“I'm a little bit tired of listening to things that are pie in the sky, that we never are going to pass, are never going to afford," he said. "I think it's just disingenuous to promote those things. You've got to do something that's practical."

Bloomberg also was sharply critical of President Donald Trump's handling of climate change, saying that "he failed at business and now I think it's fair to say he is failing at government."

Speaking with reporters after a second New Hampshire event, Bloomberg was asked about the wealth tax proposed by Sen. Elizabeth Warren, D-Mass. He said the presidential contender's plan was potentially unconstitutional, and compared it to socialism. "It's called Venezuela," he added.

In laying out some basic principles of what he believes the Green New Deal must embrace, Bloomberg said it must include "a plan for major and comprehensive investment to create jobs and increase economic growth in coal regions and other areas ... where their economy is tied to fossil fuels," transitioning away from the fossil fuels to clean energy sources "as quickly as possible" and helping state and local governments "take more action."

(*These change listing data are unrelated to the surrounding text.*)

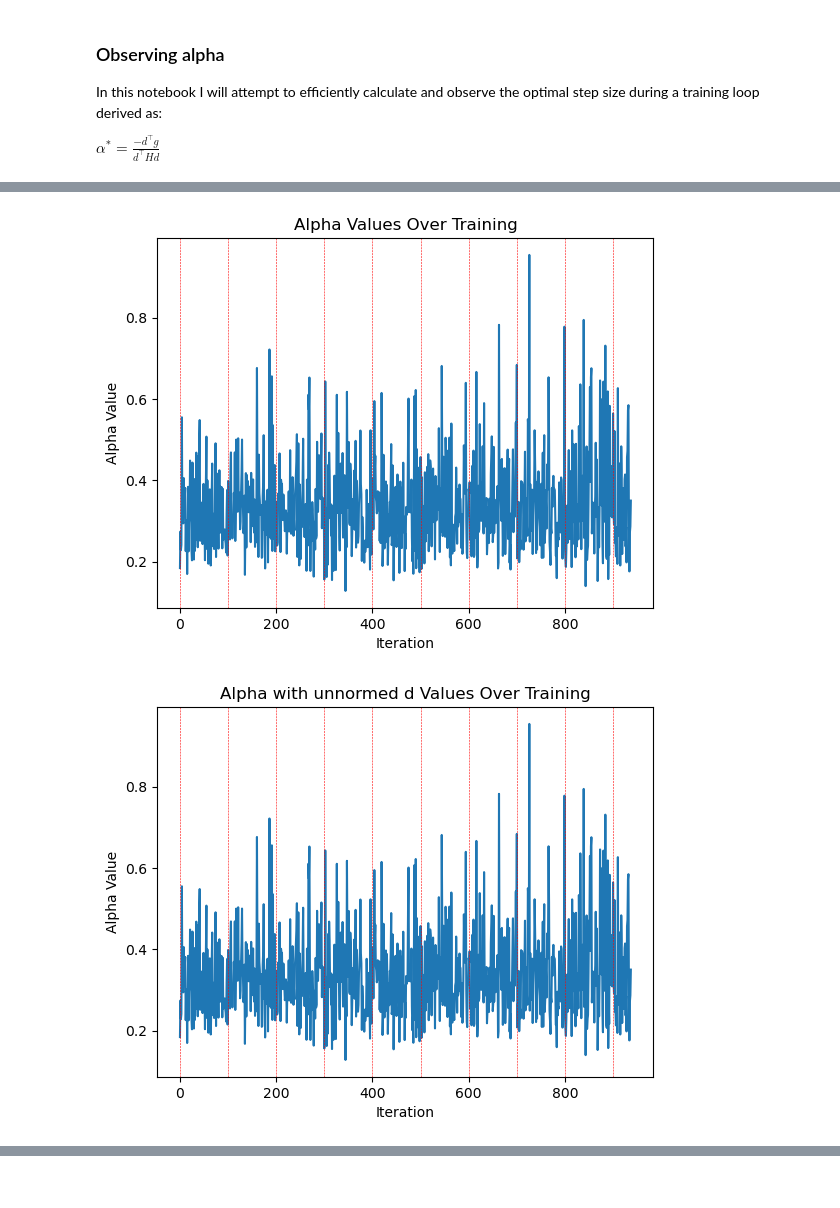
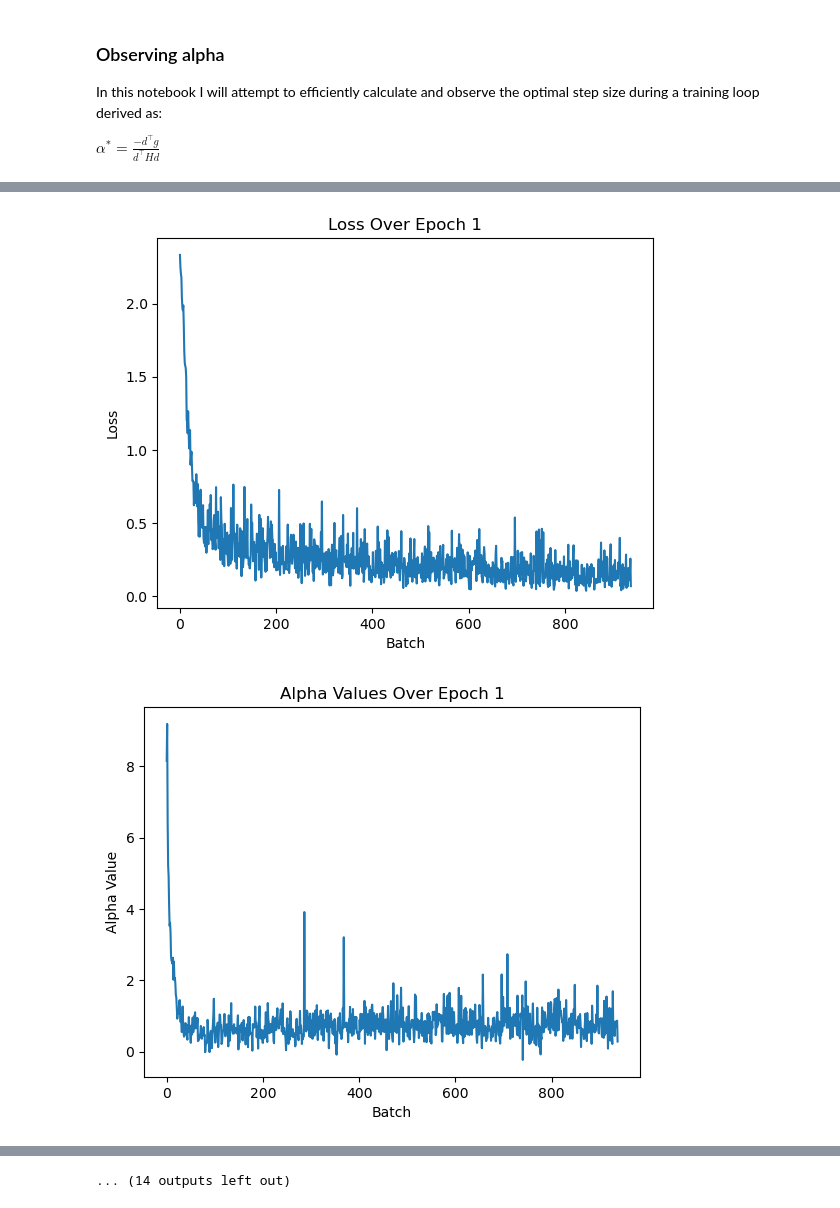
Before and after one commit to Davidundso/taylor, a Jupyter notebook: experiments/exp_04_observing_alpha/04_mnist_and_alpha.ipynb, the cells around one changed output, grey strips where cells are left out. Drawn from its saved outputs; the diff is of its cells as text; code cells hidden in the pictures.

Commit message:
visualization of loss added

```diff
--- a/experiments/exp_04_observing_alpha/04_mnist_and_alpha.ipynb
+++ b/experiments/exp_04_observing_alpha/04_mnist_and_alpha.ipynb
@@ -106,6 +106,7 @@ def train(model, device, train_loader, optimizer, criterion, epoch):
     alpha_values = []  # store the alpha values
     alpha_values_unnormed = []
     percentages = []
+    loss_values = []
     for batch_idx, (data, target) in enumerate(train_loader):
         data, target = data.to(device), target.to(device)
 
@@ -166,6 +167,8 @@ def train(model, device, train_loader, optimizer, criterion, epoch):
 
         alpha_values_unnormed.append(alpha_unnormed)
 
+        loss_values.append(loss.item())
+
         position = 0 # only for printing, I print different positions of the data each time
         if batch_idx % 100 == 0:
             print(f'Train Epoch: {epoch} [{batch_idx * len(data)}/{len(train_loader.dataset)} '
@@ -187,30 +190,40 @@ def train(model, device, train_loader, optimizer, criterion, epoch):
     # Convert alpha values to a tensor
     alpha_values_tensor = torch.tensor(alpha_values)
     alpha_unnormed_tensor = torch.tensor(alpha_values_unnormed)
+    loss_tensor = torch.tensor(loss_values)
 
     # Split alpha values into chunks of size 10
     alpha_chunks = alpha_values_tensor.chunk(len(alpha_values_tensor) // 10)
     alpha_unnormed_chunks = alpha_unnormed_tensor.chunk(len(alpha_values_unnormed) // 10)
+    loss_chunks = loss_tensor.chunk(len(loss_tensor) // 10)
 
     # Calculate average alpha values for each chunk
     avg_alpha_values = [chunk.mean() for chunk in alpha_chunks]
     avg_alpha_unnormed_values = [chunk.mean() for chunk in alpha_unnormed_chunks]
+    avg_loss_values = [chunk.mean() for chunk in loss_chunks]
 
     # Assign calculated averages to variables
     avg_alpha_values_tensor = torch.tensor(avg_alpha_values)
     avg_alpha_unnormed_values_tensor = torch.tensor(avg_alpha_unnormed_values)
+    avg_loss_values_tensor = torch.tensor(avg_loss_values)
 
-    print(percentages)
+    print(loss_values[:5])
+    # plot loss
+    plt.plot(loss_tensor.detach().numpy())
+    plt.xlabel("Batch")
+    plt.ylabel("Loss")
+    plt.title(f"Loss Over Epoch {epoch}")
+    plt.show()
+
     # Plot alpha values
     plt.plot(alpha_values_tensor.detach().numpy())
     # Add vertical lines for each percentage
-    for percent in percentages:
-        plt.axvline(x=percent * len(alpha_values_tensor), color='r', linestyle='--', linewidth=0.4)
-    plt.xlabel("Iteration")
+    plt.xlabel("Batch")
     plt.ylabel("Alpha Value")
-    plt.title("Alpha Values Over Training")
+    plt.title(f"Alpha Values Over Epoch {epoch}")
     plt.show()
 
+    """
     # Plot alpha values using unnormed version
     plt.plot(alpha_unnormed_tensor.detach().numpy())
     for percent in percentages:
@@ -219,16 +232,23 @@ def train(model, device, train_loader, optimizer, criterion, epoch):
     plt.ylabel("Alpha Value")
     plt.title("Alpha with unnormed d Values Over Training")
     plt.show()
+    """
+
+    # plot smoothened loss
+    plt.plot(avg_loss_values_tensor.detach().numpy())
+    plt.xlabel("Chunk")
+    plt.ylabel("Average Loss (each 10 batches)")
+    plt.title(f"Smoothened Loss Over Epoch {epoch}")
+    plt.show()
 
     # Plot average alpha values
     plt.plot(avg_alpha_values_tensor.detach().numpy())
-    for percent in percentages:
-        plt.axvline(x=percent * len(avg_alpha_values_tensor), color='r', linestyle='--', linewidth=0.4)
-    plt.xlabel("Iteration")
+    plt.xlabel("Chunk")
     plt.ylabel("Average Alpha Value (each 10 batches)")
-    plt.title("Average Alpha Values Over Training")
+    plt.title(f"Smoothened Alpha Values Over Epoch {epoch}")
     plt.show()
 
+    """
     # Plot average alpha values using unnormed version
     plt.plot(avg_alpha_unnormed_values_tensor.detach().numpy())
     for percent in percentages:
@@ -237,6 +257,7 @@ def train(model, device, train_loader, optimizer, criterion, epoch):
     plt.ylabel("Average Alpha Value (each 10 batches)")
     plt.title("Average Alpha with unnormed d Values Over Training")
     plt.show()
+    """
 
 
 def test(model, device, test_loader, criterion):
@@ -264,13 +285,13 @@ device = torch.device("cuda" if torch.cuda.is_available() else "cpu")
 model.to(device)
 
 # Set up optimizer and loss function
-optimizer = optim.SGD(model.parameters(), lr=0.01, momentum=0)
-# optimizer = optim.Adam(model.parameters(), lr=0.001, betas=(0.9, 0.999), eps=1e-8, weight_decay=1e-5)
+# optimizer = optim.SGD(model.parameters(), lr=0.01, momentum=0)
+optimizer = optim.Adam(model.parameters(), lr=0.001, betas=(0.9, 0.999), eps=1e-8, weight_decay=1e-5)
 criterion = nn.CrossEntropyLoss()
 criterion = extend(criterion) # for backpack
 # %%
 # Number of epochs
-num_epochs = 1
+num_epochs = 5
 
 # Training and testing loop
 for epoch in range(1, num_epochs + 1):
@@ -291,2 +312,2 @@ Train Epoch: 1 [57600/60000 (96%)]      Loss: 0.323795
-[figure, old version]
+[figure, new version]
-[figure, old version]
+[figure, new version]
@@ -295,0 +347 @@ Test set: Average loss: 0.0003, Accuracy: 9165/10000 (91.65%)
+... (14 outputs left out)
```
Also changed, not shown: parts of 1 cell of this notebook.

"I've already begun working on putting together the details of what I believe is a Green New Deal, what it should look like," he said. "And whether I run for president or not, I will work to ensure that fighting climate change and spurring economic development in areas that have depended on fossil fuels is a top priority for the Democratic nominee."